**RECORDS FOR THE TASK:**
──────────

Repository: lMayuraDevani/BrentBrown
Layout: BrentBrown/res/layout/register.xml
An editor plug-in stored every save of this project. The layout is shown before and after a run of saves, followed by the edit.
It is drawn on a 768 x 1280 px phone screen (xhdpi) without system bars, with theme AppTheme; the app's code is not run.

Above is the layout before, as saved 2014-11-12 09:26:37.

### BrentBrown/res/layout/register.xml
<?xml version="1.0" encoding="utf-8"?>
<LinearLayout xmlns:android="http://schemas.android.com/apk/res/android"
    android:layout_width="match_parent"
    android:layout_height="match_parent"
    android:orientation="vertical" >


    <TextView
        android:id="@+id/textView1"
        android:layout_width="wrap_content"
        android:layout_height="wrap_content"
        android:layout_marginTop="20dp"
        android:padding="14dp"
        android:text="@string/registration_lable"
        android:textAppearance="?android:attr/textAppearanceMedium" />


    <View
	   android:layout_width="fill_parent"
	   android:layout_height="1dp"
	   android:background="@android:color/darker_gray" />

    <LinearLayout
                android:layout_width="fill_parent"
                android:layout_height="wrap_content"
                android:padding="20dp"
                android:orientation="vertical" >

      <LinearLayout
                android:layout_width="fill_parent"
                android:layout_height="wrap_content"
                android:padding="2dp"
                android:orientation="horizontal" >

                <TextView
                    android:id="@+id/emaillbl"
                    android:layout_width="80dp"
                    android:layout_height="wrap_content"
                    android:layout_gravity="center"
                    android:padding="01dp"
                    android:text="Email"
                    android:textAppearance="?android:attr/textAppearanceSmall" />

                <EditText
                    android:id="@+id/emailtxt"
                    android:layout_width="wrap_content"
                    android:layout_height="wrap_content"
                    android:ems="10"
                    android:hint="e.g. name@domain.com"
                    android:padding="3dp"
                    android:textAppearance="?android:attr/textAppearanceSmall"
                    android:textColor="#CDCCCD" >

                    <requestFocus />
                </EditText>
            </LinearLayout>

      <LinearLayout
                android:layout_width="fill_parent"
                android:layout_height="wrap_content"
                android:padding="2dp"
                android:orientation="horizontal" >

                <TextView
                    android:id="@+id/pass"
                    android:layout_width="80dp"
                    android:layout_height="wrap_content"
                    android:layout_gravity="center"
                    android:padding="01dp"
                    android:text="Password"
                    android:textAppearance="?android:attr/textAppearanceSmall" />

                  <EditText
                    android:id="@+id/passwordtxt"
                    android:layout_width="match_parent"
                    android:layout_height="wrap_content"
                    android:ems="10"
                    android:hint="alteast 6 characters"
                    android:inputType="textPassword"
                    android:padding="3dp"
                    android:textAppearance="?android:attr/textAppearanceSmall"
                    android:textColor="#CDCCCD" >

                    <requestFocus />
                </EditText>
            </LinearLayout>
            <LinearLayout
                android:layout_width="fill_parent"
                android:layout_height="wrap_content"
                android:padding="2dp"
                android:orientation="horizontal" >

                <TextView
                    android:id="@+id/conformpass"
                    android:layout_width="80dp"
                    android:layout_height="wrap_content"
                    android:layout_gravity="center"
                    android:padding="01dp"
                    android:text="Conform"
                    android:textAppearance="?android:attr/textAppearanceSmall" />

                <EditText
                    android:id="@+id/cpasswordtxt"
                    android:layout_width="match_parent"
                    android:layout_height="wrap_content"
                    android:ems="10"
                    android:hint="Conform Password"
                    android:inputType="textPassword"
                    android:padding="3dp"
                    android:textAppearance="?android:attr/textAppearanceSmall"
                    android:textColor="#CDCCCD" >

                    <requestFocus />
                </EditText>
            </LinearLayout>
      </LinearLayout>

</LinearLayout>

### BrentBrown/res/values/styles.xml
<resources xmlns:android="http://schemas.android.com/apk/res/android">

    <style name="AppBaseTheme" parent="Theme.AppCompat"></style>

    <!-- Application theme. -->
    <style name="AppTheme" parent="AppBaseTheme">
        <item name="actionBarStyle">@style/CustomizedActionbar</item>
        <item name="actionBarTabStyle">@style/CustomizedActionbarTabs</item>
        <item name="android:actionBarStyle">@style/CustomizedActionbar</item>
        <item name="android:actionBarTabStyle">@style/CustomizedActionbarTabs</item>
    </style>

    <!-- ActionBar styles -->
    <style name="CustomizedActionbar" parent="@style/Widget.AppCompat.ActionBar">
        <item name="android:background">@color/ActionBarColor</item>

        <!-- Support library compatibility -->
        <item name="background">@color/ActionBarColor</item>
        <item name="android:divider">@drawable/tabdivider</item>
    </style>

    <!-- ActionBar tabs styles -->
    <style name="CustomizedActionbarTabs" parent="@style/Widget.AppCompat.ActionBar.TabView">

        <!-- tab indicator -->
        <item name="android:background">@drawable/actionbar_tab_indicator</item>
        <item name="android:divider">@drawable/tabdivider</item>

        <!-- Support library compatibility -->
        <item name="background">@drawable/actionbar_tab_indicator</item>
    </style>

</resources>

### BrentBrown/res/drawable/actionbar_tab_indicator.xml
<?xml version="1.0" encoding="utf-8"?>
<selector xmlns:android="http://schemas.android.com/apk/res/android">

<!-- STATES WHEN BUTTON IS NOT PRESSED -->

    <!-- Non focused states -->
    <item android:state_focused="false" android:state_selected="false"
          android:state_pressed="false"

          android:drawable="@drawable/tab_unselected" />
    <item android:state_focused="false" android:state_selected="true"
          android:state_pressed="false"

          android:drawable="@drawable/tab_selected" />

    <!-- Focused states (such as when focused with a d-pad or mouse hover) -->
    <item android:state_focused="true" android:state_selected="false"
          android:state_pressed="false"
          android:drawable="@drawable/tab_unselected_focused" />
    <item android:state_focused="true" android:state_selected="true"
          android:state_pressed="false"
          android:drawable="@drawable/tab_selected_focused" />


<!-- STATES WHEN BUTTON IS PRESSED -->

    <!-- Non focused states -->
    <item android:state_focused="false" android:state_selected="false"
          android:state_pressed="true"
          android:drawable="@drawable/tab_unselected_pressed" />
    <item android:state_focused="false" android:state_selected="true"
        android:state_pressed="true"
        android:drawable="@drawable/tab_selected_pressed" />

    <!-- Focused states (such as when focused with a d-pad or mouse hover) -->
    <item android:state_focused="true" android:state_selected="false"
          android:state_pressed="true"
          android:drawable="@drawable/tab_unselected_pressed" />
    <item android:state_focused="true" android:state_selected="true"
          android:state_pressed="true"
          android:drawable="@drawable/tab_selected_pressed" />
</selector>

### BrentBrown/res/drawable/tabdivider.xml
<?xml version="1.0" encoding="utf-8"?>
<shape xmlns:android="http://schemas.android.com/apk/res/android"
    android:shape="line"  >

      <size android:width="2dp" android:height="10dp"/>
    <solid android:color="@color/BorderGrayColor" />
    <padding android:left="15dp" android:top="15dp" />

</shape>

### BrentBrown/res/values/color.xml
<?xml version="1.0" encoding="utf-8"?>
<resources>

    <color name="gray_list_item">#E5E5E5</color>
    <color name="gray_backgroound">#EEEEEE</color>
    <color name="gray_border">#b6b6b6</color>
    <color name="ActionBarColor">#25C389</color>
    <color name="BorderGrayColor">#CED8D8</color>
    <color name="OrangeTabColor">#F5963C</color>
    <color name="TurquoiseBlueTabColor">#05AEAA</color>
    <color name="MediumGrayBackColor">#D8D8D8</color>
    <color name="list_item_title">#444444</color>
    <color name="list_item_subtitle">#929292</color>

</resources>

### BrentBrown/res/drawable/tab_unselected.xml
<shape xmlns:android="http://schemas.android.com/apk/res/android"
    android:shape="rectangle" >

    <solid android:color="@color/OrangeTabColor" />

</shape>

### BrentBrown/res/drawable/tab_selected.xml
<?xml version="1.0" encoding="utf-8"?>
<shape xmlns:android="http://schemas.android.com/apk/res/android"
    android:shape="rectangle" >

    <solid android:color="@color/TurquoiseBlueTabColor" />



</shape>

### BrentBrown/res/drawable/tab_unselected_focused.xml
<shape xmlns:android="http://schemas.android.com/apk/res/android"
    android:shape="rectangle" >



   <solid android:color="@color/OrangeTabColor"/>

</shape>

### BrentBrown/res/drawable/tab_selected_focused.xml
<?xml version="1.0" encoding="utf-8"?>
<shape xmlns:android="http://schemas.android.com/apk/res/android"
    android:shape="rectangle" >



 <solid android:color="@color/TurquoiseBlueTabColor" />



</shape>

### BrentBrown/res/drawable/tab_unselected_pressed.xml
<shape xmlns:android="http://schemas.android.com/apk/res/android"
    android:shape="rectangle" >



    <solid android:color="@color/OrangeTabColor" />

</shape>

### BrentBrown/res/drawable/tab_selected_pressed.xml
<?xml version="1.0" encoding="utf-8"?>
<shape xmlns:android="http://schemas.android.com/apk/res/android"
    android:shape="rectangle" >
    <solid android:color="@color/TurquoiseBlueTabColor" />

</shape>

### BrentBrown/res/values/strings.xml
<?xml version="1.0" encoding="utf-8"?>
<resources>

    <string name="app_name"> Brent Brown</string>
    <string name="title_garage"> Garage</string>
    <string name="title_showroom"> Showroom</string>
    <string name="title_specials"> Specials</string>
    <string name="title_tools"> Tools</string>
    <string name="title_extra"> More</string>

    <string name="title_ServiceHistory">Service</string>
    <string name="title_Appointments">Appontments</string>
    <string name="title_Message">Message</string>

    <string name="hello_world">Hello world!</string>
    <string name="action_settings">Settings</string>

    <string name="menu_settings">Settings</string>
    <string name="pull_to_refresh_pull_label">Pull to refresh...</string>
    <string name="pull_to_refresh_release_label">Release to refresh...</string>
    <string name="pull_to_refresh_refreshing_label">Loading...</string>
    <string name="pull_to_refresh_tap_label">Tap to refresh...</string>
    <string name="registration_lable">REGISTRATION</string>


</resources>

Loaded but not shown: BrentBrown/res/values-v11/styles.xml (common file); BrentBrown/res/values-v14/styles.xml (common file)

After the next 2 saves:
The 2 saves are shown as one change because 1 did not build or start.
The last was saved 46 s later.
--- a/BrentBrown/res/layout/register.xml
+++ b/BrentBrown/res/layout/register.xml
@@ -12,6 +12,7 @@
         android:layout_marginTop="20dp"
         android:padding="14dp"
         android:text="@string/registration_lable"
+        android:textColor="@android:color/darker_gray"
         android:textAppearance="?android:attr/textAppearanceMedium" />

──────────

**EXERCISE BRIEF:** Whenever "values" occurs in a line above, copy that line.

**SOLVED PROBLEM:**
### BrentBrown/res/values/styles.xml
### BrentBrown/res/values/color.xml
### BrentBrown/res/values/strings.xml
Loaded but not shown: BrentBrown/res/values-v11/styles.xml (common file); BrentBrown/res/values-v14/styles.xml (common file)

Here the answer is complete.